**YOUR TASK:** Among the entries below, find the lines with "Jupyter" and copy them.

(Saved data entries)
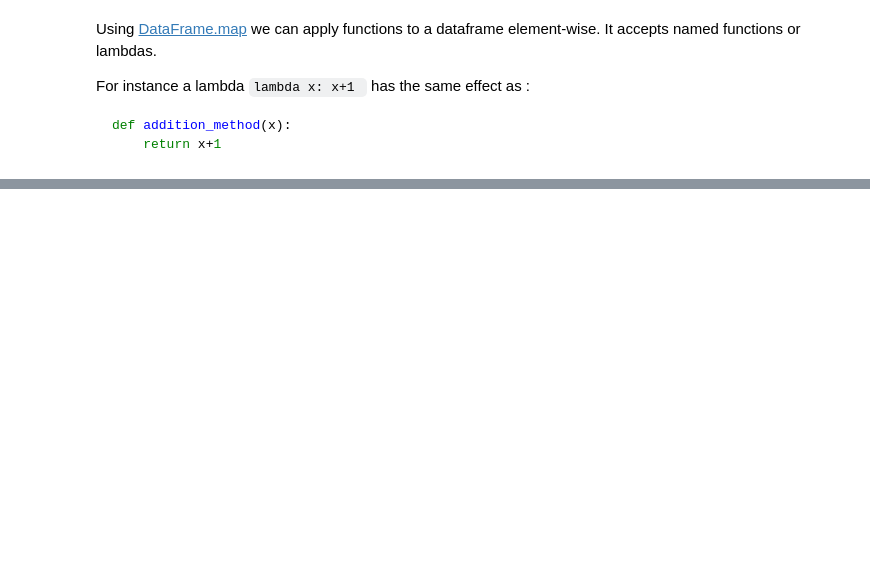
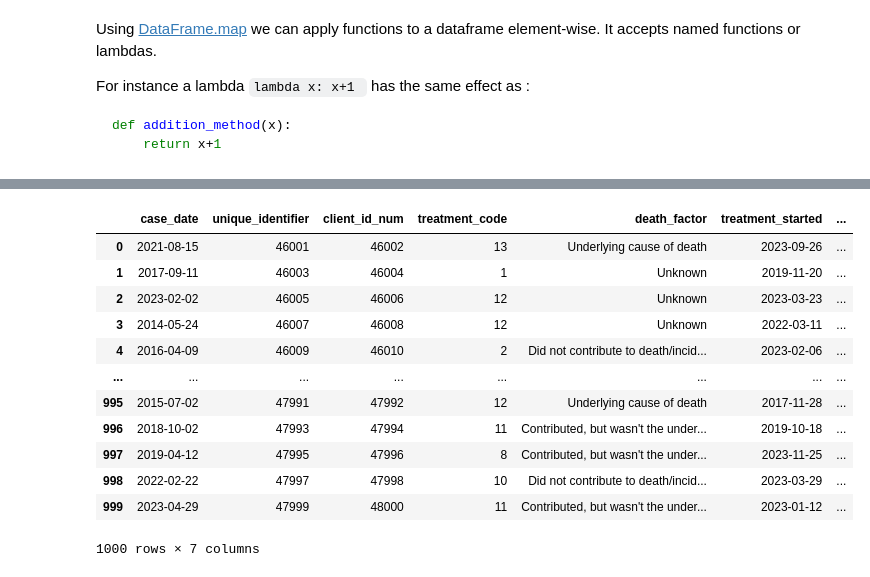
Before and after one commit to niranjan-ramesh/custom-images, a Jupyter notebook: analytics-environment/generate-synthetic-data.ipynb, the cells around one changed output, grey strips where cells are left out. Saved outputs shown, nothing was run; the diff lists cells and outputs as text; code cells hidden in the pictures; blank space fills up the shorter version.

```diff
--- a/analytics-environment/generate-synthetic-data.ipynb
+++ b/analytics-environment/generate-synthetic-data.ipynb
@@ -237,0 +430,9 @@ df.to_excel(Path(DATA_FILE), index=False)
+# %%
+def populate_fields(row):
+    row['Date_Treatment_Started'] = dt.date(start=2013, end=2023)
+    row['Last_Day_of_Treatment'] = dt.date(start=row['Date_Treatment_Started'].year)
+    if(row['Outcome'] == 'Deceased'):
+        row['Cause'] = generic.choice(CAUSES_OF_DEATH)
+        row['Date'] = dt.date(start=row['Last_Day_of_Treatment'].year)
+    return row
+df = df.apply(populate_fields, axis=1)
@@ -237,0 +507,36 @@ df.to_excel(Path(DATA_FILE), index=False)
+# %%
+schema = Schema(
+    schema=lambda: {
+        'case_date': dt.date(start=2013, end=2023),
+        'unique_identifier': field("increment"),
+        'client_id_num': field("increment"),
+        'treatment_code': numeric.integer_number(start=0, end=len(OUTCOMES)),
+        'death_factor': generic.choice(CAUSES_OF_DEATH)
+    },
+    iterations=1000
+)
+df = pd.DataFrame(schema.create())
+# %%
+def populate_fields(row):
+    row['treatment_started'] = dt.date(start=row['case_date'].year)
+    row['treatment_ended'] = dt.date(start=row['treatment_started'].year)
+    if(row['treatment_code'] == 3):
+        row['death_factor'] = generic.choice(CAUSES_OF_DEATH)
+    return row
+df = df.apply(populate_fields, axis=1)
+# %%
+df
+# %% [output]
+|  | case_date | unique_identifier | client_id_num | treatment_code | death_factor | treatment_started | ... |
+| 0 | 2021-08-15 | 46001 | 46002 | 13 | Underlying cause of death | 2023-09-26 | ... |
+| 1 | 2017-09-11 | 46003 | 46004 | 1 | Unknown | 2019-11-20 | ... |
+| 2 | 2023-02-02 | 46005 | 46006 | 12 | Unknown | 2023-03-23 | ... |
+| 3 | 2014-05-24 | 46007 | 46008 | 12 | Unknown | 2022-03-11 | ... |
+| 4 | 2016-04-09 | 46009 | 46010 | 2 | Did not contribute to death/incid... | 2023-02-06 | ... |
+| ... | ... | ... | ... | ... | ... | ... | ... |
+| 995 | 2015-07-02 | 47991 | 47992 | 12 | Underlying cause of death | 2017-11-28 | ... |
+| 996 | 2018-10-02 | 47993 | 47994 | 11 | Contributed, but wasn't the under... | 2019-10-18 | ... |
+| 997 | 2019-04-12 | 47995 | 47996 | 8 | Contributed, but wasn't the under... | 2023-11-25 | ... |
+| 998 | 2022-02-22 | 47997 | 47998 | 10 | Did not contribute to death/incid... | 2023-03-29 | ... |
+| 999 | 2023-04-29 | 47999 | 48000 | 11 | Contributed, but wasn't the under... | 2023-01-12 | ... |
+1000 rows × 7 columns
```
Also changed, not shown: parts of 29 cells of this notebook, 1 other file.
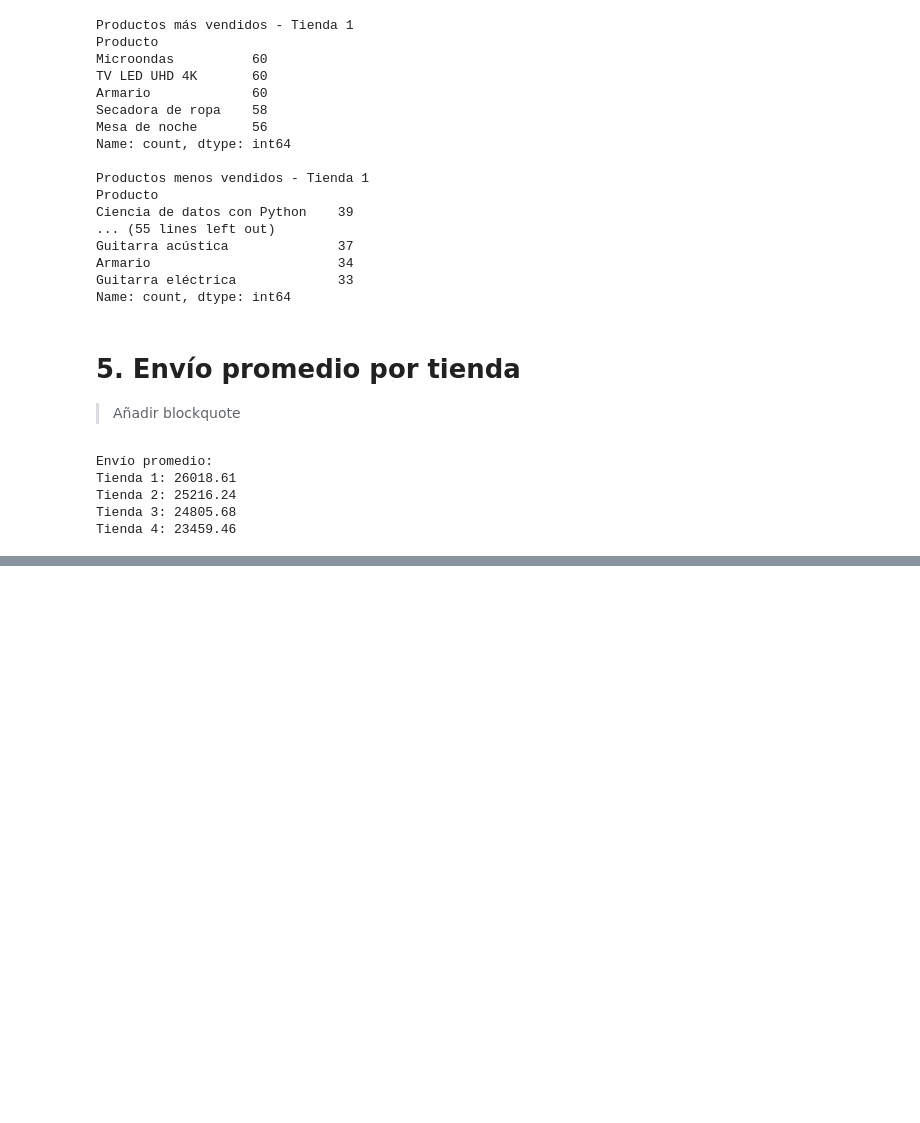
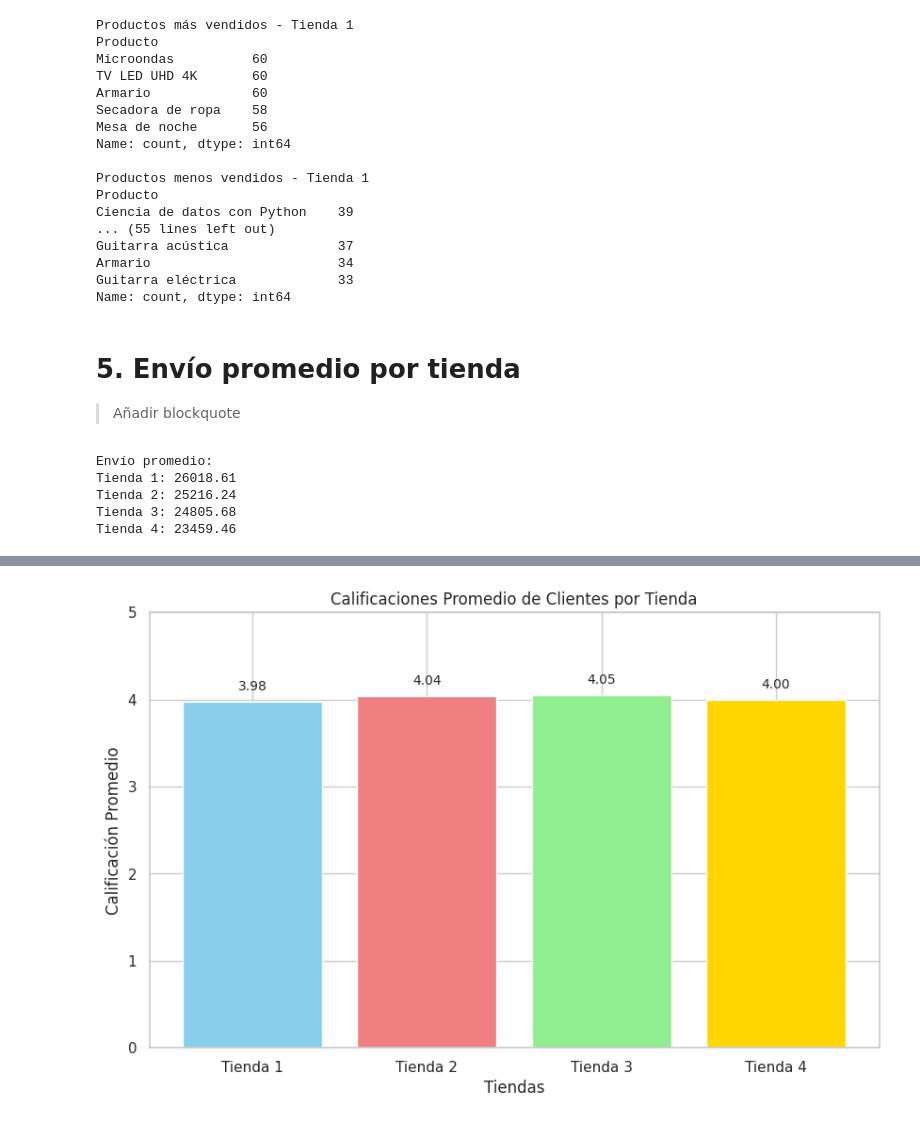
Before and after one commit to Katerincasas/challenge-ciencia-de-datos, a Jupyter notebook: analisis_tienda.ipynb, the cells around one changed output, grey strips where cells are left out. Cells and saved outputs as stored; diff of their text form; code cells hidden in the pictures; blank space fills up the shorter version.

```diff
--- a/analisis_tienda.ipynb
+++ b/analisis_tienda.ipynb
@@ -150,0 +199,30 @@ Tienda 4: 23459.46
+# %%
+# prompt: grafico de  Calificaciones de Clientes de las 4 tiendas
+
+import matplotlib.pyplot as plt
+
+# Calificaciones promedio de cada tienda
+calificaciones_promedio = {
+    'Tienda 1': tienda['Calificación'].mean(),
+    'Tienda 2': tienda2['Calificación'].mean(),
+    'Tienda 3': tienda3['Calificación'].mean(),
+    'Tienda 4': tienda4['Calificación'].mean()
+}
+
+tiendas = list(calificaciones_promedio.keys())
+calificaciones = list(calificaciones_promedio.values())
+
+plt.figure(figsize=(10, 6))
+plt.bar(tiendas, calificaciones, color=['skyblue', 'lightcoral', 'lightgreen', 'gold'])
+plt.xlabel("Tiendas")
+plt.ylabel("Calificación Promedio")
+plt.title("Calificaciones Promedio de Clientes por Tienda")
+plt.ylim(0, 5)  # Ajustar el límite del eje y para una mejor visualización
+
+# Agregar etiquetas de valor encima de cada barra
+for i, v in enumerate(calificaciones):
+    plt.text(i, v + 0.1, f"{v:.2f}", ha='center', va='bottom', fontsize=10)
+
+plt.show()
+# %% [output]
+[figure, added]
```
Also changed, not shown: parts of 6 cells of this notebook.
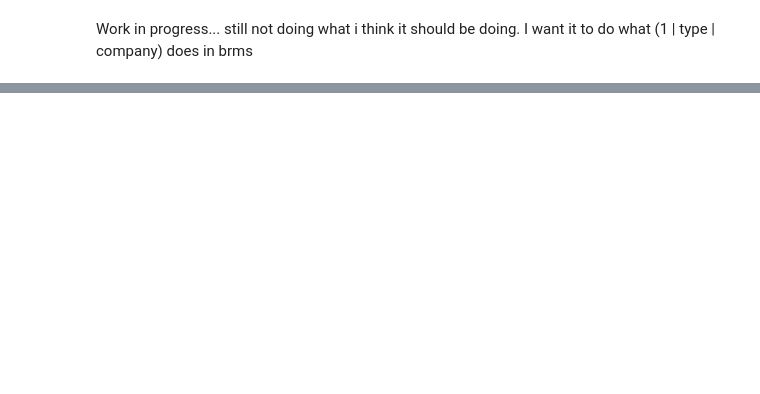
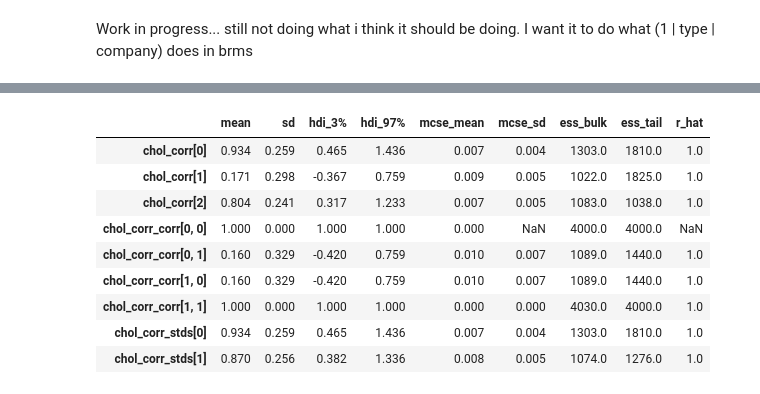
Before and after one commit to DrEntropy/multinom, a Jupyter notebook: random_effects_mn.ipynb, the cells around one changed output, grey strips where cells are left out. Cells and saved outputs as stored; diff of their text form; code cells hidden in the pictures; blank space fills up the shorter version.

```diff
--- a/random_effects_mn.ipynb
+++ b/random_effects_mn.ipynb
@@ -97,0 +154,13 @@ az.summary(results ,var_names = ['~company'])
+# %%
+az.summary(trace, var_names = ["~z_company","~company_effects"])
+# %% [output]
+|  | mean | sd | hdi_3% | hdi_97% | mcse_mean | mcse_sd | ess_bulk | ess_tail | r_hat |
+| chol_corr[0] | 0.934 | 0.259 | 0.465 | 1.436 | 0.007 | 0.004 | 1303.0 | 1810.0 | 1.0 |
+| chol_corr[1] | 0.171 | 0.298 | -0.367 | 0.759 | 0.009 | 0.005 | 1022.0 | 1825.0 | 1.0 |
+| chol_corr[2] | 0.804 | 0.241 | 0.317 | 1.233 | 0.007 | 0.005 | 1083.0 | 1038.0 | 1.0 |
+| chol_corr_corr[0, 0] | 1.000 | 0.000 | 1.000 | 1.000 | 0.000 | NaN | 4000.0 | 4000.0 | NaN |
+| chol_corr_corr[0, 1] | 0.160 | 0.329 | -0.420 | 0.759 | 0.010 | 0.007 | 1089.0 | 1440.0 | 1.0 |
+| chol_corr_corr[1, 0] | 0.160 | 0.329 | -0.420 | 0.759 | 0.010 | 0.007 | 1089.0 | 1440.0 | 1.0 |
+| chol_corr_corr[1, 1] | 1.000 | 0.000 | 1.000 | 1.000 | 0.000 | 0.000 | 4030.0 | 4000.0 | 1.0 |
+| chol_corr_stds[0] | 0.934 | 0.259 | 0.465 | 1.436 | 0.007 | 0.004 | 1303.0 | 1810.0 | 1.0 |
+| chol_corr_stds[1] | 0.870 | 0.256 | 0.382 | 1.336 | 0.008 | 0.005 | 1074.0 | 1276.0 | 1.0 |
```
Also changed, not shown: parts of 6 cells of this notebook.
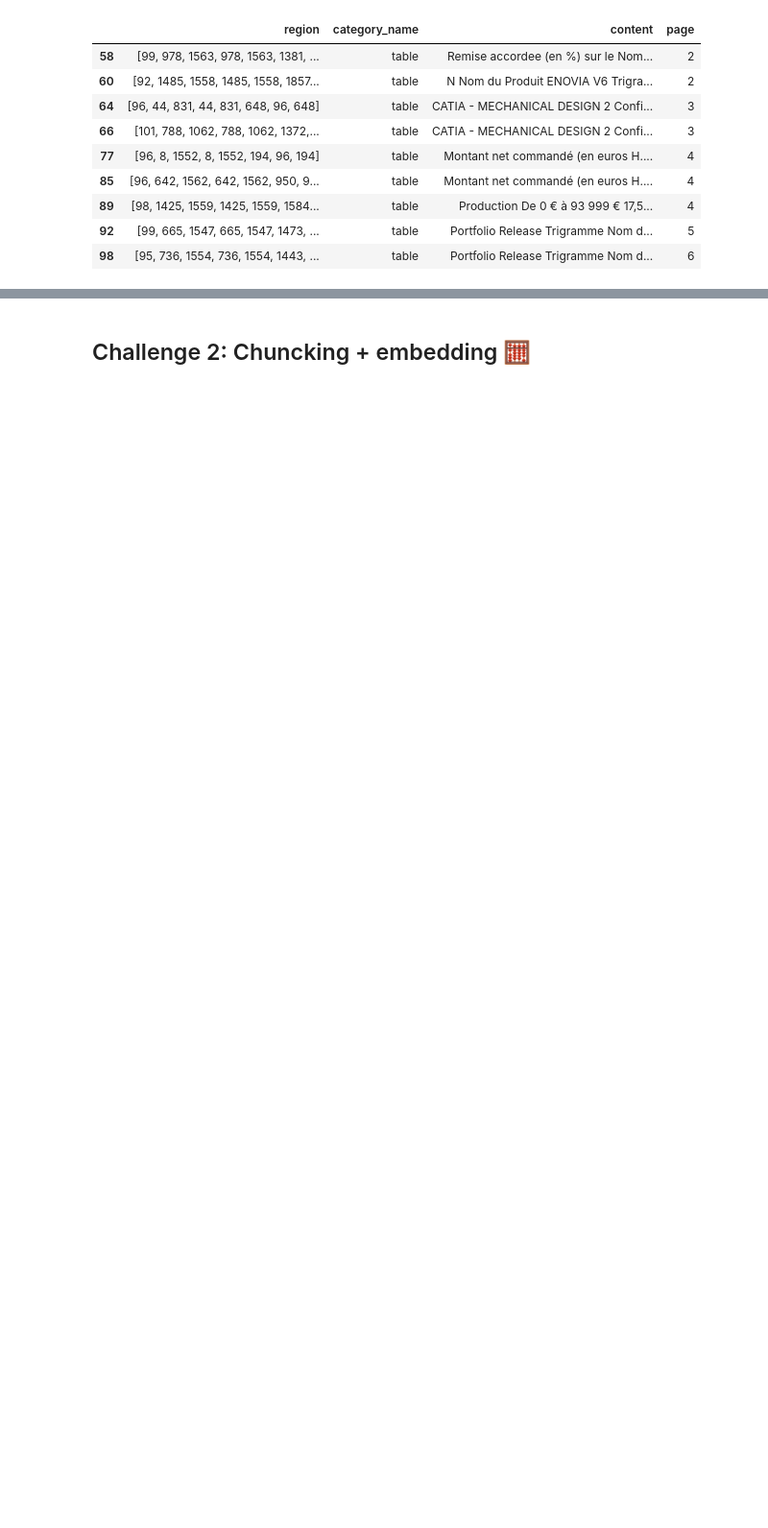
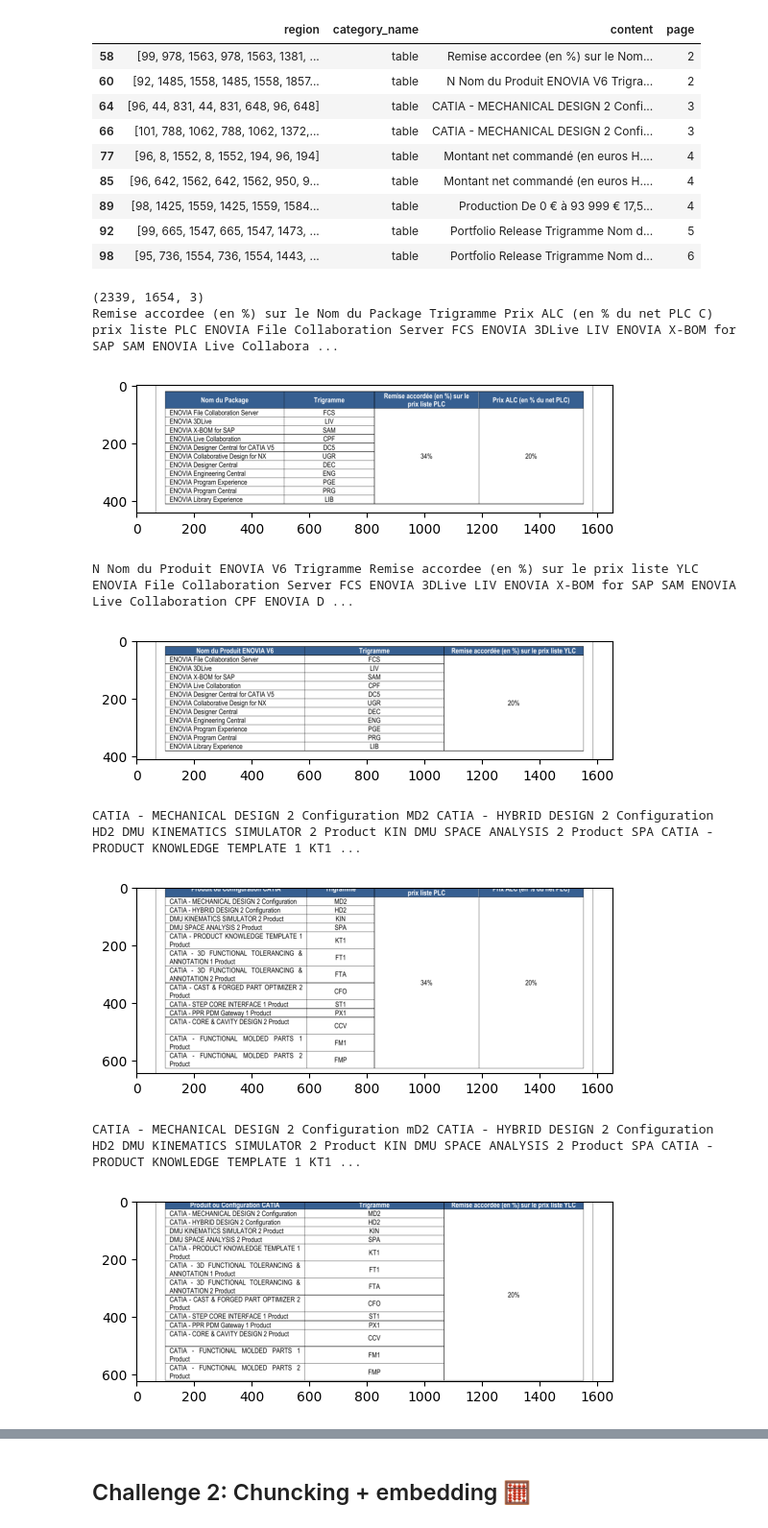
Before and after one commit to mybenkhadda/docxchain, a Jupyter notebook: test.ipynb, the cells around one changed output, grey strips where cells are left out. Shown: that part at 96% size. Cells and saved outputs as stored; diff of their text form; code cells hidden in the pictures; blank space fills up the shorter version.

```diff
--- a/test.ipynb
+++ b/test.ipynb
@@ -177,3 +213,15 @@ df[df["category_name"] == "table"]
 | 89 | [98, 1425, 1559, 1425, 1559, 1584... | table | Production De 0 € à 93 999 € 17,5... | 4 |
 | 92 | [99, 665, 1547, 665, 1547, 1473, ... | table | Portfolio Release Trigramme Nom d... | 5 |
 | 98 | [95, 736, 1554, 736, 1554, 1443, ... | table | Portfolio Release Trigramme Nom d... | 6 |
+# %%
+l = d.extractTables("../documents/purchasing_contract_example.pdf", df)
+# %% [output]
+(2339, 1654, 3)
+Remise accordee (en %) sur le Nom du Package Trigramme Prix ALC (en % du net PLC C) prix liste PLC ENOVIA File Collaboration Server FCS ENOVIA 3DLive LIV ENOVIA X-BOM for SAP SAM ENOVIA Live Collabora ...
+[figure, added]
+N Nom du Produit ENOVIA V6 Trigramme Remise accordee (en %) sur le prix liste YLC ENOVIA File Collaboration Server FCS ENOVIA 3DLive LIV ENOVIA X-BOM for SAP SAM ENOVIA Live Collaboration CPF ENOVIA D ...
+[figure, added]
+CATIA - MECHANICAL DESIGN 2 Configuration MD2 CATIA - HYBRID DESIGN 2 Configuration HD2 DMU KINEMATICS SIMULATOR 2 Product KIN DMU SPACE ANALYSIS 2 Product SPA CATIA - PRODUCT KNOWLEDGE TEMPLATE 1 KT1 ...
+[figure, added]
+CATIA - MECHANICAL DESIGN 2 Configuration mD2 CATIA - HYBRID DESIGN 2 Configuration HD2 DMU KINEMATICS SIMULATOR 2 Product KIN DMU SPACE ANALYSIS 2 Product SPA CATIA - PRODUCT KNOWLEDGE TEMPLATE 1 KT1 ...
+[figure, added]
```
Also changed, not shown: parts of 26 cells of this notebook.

**SOLUTION TO THIS EXERCISE:**
Before and after one commit to niranjan-ramesh/custom-images, a Jupyter notebook: analytics-environment/generate-synthetic-data.ipynb, the cells around one changed output, grey strips where cells are left out. Saved outputs shown, nothing was run; the diff lists cells and outputs as text; code cells hidden in the pictures; blank space fills up the shorter version.
Before and after one commit to Katerincasas/challenge-ciencia-de-datos, a Jupyter notebook: analisis_tienda.ipynb, the cells around one changed output, grey strips where cells are left out. Cells and saved outputs as stored; diff of their text form; code cells hidden in the pictures; blank space fills up the shorter version.
Before and after one commit to DrEntropy/multinom, a Jupyter notebook: random_effects_mn.ipynb, the cells around one changed output, grey strips where cells are left out. Cells and saved outputs as stored; diff of their text form; code cells hidden in the pictures; blank space fills up the shorter version.
Before and after one commit to mybenkhadda/docxchain, a Jupyter notebook: test.ipynb, the cells around one changed output, grey strips where cells are left out. Shown: that part at 96% size. Cells and saved outputs as stored; diff of their text form; code cells hidden in the pictures; blank space fills up the shorter version.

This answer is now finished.